How to complete this task: Report only the number of lines below in which the string "color" appears.

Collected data
------------------------------------

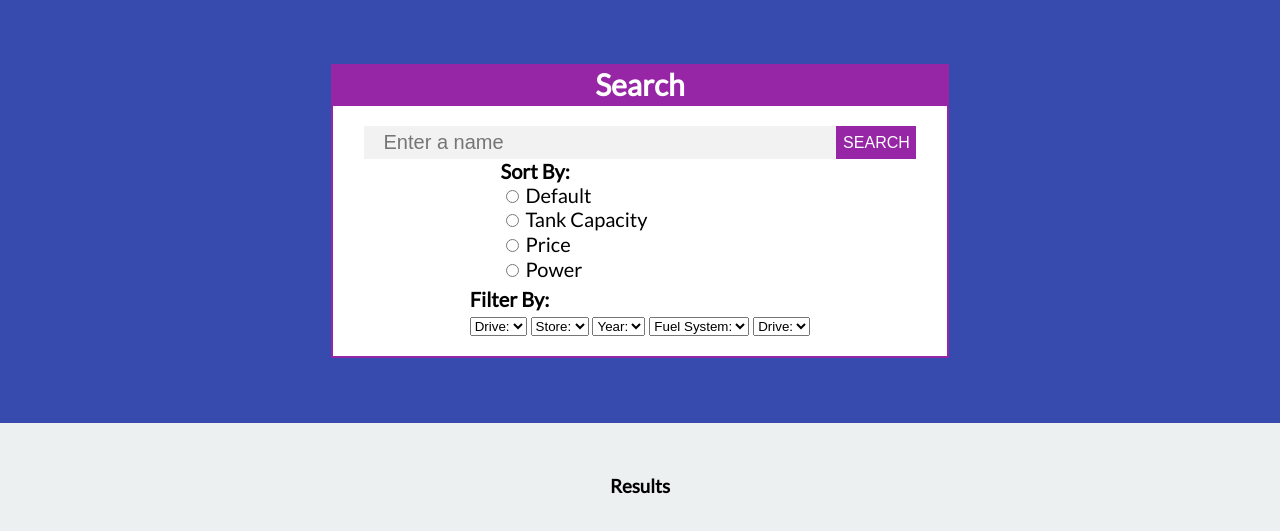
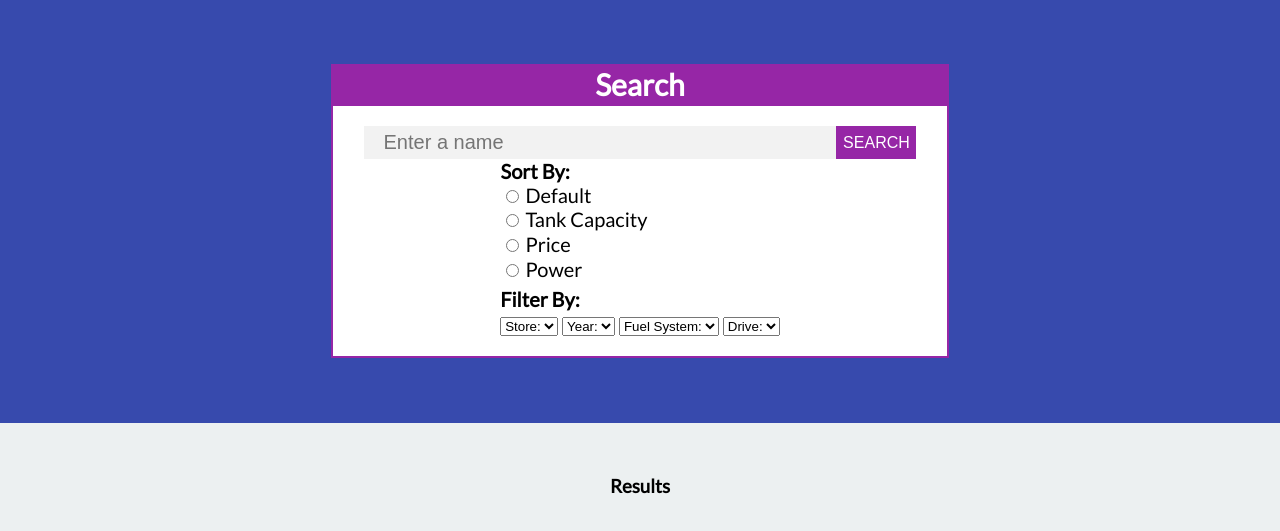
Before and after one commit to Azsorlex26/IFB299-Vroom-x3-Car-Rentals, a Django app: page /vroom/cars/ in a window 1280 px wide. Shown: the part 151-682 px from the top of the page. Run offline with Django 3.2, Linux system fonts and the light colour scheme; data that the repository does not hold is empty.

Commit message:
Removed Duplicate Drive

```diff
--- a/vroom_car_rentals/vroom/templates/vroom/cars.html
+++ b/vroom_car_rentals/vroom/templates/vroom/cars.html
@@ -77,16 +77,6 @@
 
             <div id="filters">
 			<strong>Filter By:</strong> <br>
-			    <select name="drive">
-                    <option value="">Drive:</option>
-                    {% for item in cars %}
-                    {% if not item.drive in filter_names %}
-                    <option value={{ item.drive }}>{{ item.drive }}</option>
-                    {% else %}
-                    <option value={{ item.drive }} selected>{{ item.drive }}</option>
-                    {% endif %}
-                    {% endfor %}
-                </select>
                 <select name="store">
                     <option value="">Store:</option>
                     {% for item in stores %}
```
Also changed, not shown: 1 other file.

------------------------------------

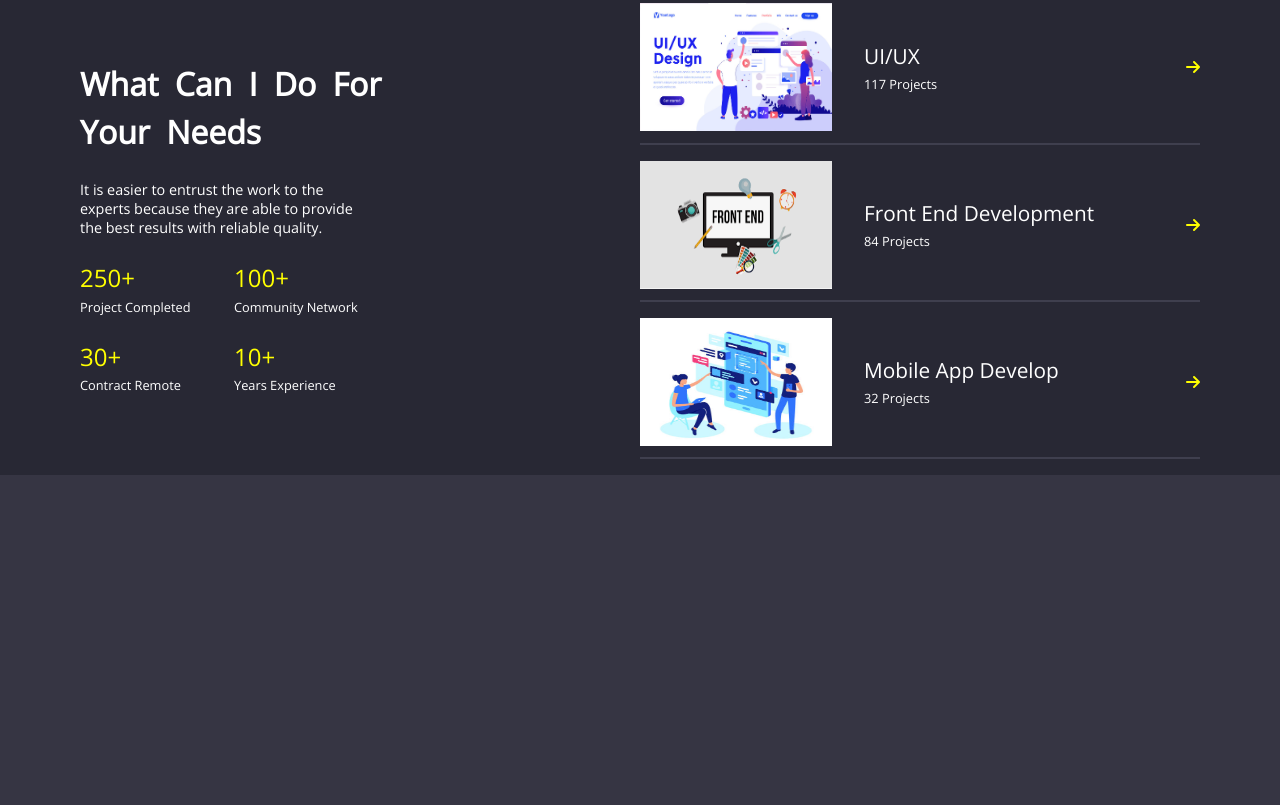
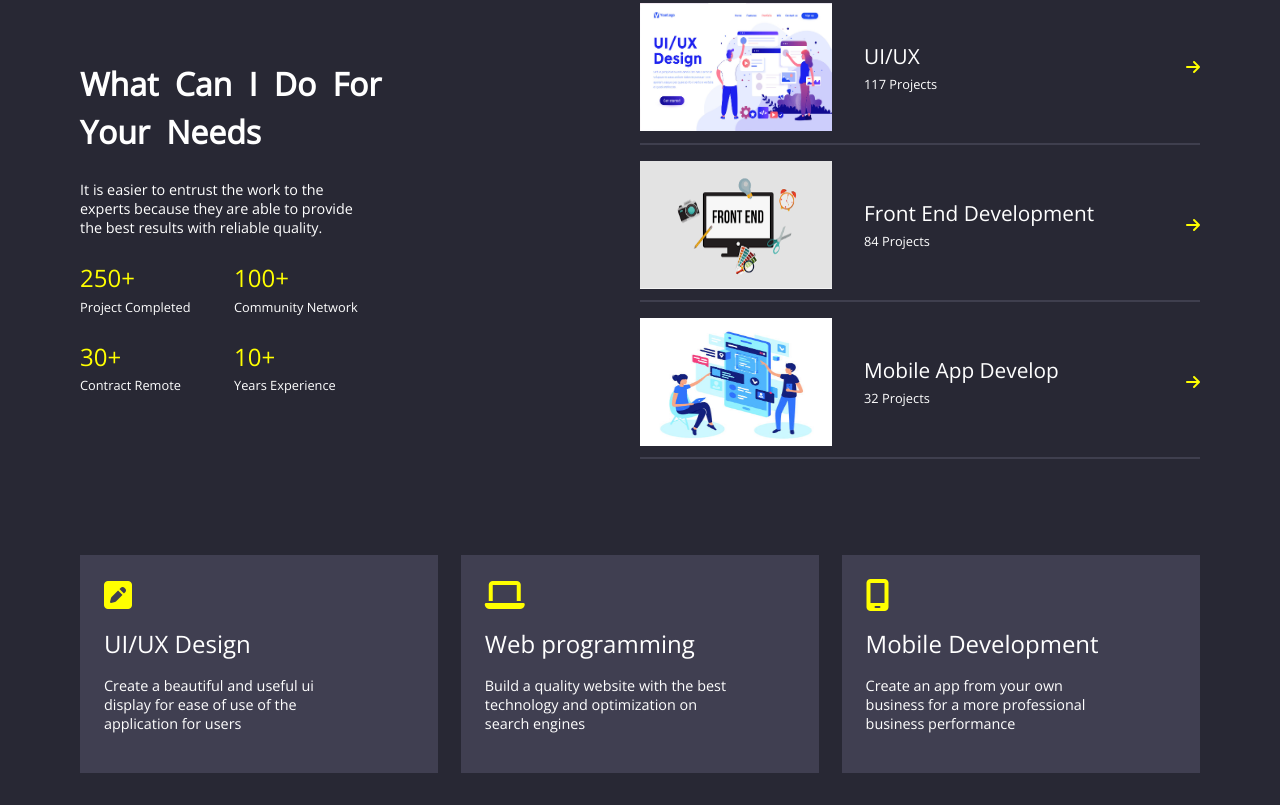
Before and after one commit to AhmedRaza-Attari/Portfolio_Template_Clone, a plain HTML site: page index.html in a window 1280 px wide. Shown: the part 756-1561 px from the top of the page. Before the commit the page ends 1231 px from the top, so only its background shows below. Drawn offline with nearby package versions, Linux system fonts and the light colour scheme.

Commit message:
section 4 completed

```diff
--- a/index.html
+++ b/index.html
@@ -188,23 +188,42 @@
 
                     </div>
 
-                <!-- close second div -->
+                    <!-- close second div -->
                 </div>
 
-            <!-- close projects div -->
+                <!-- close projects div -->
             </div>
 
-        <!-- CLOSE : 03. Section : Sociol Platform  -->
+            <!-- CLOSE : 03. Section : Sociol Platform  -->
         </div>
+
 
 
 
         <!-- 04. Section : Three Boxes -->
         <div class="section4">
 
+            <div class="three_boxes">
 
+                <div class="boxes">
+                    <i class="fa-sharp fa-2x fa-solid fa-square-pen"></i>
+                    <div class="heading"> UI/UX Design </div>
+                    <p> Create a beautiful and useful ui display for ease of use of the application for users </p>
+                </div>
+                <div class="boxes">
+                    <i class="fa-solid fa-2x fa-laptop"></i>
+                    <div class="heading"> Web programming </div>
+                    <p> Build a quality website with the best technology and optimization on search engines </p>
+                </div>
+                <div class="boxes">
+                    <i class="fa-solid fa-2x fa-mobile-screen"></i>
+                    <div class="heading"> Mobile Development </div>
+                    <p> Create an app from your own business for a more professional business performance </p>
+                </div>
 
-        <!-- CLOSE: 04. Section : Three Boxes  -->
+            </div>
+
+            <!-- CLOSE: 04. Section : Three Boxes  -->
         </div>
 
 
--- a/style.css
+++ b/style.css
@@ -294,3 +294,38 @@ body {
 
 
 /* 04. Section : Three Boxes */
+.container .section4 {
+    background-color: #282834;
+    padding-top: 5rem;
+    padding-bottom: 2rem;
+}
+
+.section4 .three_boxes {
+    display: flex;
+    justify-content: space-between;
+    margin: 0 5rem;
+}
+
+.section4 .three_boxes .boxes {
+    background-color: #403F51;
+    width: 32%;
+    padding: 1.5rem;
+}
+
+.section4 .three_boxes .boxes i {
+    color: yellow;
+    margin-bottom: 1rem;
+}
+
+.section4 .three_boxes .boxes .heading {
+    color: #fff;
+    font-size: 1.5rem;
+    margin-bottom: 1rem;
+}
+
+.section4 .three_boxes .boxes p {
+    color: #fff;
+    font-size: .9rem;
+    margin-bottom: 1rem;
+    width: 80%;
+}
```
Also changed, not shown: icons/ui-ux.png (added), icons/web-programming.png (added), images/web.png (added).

------------------------------------

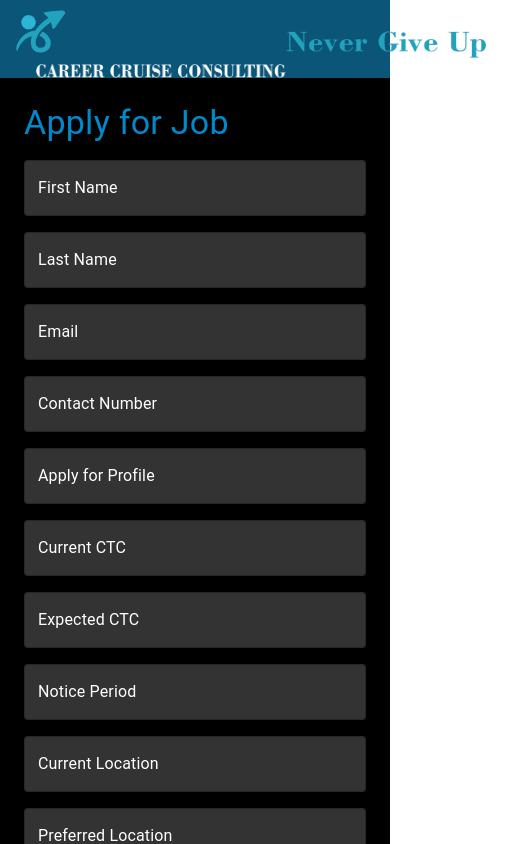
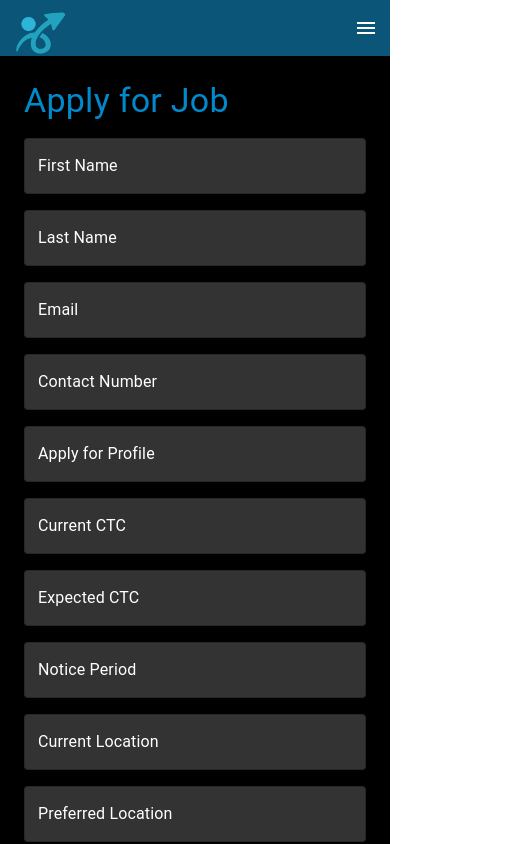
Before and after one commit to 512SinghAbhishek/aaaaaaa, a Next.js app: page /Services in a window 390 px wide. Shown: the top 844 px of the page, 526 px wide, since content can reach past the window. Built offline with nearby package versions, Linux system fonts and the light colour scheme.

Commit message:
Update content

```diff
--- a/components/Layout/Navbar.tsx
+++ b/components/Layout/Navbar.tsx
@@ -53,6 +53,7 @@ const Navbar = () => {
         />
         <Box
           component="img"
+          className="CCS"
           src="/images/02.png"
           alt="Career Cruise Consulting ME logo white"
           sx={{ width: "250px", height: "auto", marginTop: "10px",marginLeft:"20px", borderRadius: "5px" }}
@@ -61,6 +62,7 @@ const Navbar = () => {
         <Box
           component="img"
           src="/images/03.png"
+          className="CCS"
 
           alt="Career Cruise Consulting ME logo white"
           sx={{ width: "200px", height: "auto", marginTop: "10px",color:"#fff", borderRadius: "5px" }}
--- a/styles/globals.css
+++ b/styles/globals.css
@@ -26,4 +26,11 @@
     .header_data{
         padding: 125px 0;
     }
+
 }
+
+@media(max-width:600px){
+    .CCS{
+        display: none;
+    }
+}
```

------------------------------------

Result of this task: 6